The abovementioned indicators have become a topic of research interest in the field of thyroid cancer; these indicators are expected to predict the invasive clinical pathological characteristics, survival rate, and recurrence of patients with PTC. However, the role of these indicators in thyroid cancer has not been clarified, and there have been conflicting reports about their predictive significance for the prognosis of PTC. For this reason, this article reviewed the association between preoperative inflammatory indicators and the prognosis of papillary thyroid cancer. We present this article in accordance with the Narrative Review reporting checklist (available at
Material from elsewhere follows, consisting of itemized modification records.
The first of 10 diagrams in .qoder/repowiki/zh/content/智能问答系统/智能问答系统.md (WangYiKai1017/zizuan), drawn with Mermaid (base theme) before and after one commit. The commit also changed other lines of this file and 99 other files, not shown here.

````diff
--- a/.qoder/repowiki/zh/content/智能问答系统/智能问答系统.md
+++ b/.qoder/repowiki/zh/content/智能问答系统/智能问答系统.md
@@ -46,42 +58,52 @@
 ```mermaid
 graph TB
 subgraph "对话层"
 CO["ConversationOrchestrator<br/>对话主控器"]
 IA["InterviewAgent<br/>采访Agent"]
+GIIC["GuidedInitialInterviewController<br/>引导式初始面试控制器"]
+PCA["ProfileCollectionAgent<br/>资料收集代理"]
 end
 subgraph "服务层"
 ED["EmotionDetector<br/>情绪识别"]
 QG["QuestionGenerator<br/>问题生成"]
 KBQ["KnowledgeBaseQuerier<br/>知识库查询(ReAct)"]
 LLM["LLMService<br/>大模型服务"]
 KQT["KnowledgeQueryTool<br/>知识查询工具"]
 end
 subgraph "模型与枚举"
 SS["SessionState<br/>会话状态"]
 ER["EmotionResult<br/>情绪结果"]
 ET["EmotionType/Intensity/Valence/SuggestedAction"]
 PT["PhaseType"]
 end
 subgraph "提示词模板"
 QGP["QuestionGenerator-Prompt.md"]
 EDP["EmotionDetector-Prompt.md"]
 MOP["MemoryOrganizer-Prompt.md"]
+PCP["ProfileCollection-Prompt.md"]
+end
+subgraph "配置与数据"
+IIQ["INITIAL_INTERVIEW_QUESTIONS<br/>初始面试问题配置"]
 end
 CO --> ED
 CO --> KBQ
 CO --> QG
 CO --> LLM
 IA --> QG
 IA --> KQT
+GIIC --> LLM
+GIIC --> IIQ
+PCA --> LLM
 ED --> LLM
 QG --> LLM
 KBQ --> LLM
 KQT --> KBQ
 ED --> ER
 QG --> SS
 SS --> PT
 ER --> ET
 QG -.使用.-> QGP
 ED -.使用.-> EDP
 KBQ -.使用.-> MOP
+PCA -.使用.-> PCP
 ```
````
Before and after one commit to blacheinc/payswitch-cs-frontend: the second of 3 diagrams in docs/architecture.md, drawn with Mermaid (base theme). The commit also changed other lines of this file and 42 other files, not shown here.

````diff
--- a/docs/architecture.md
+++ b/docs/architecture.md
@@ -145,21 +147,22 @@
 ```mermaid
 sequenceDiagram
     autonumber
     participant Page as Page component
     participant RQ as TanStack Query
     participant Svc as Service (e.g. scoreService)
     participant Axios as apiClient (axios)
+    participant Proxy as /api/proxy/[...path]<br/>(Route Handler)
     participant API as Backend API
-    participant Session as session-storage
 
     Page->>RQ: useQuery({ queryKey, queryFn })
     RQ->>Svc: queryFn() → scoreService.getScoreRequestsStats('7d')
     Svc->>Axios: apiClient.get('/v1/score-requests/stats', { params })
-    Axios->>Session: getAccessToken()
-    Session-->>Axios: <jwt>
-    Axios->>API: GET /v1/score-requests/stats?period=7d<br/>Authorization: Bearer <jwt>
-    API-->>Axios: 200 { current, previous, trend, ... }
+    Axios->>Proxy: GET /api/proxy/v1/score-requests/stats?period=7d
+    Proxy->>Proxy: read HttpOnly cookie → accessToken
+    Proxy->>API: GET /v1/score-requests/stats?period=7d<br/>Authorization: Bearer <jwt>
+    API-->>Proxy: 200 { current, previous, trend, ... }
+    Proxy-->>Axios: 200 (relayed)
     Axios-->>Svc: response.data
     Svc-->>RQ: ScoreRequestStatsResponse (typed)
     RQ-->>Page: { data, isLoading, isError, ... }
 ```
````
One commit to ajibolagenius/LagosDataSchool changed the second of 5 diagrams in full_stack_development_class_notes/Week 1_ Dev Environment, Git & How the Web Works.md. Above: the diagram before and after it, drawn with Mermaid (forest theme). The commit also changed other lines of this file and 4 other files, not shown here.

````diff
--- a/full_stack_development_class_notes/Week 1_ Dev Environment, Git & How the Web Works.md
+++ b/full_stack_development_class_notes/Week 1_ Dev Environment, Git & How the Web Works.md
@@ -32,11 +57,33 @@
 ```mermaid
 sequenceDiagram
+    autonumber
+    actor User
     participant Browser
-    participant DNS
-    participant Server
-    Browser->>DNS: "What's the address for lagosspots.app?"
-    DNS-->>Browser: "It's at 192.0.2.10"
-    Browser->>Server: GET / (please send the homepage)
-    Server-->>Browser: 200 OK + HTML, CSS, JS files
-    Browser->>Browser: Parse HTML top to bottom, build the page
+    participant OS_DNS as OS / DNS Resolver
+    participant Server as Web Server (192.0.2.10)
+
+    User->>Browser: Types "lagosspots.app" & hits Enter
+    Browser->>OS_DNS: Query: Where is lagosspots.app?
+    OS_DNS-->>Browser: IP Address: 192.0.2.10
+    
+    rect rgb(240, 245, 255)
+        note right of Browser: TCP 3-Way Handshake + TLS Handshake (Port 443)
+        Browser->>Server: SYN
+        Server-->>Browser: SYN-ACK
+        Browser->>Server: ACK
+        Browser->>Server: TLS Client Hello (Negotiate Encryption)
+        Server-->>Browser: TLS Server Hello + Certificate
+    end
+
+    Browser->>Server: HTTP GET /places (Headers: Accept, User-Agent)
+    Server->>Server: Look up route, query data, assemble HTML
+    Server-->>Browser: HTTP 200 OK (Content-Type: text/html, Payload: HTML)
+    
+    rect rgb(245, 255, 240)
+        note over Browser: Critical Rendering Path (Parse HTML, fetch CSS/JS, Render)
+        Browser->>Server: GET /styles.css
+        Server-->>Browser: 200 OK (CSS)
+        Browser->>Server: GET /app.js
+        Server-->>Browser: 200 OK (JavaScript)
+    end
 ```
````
This review was performed on PubMed and Web of Science database. Articles between January 2014 and December 2023 were searched. The search string was as follows: ((papillary thyroid carcinoma) OR (thyroid tumor) OR (thyroid papillary carcinoma)) AND ((blood immune indexes) OR (systemic immune inflammation index) OR (lymphocyte-to-monocyte ratio) OR (neutrophil-to-lymphocyte ratio) OR (platelet-to-lymphocyte ratio) OR (FIB) OR (mean platelet volume) OR (prognostic nutritional index) OR (glucose-to-lymphocyte ratio)) AND ((prognosis) OR (recurrence) OR (survival) OR (lymph node metastasis) OR (stage)) NOT (Review[Publication Type]). As inclusion criteria, articles must provide a correlation analysis between preoperative blood indicators and the prognosis of patients with PTC. Some of the articles were excluded due to irrelevance to the topic in question, such as using blood indicators to distinguish between benign and malignant nodules. For summary of search strategy see Table 1.

Table 1

The search strategy summary

Items Specification
Date of search December 4th, 2023
Databases and other sources searched PubMed, Web of Science
Search terms used 1#: (papillary thyroid carcinoma) OR (thyroid tumor) OR (thyroid papillary carcinoma) 2#: (blood immune indexes) OR (SII) OR (LMR) OR (NLR) OR (PLR) OR (FIB) OR (MPV) OR (PNI) OR (GLR) 3#: (prognosis) OR (recurrence) OR (survival) OR (lymph node metastasis) OR (stage) 4#: Review[Publication Type] Final search formula: 1# AND 2# AND 3# NOT 4#
Timeframe January 2014–December 2023
Inclusion and exclusion criteria We focused on English-language literature, and review literature was eliminated in all languages
Selection process Selected by the principal authors (Y.C. and L.Z.)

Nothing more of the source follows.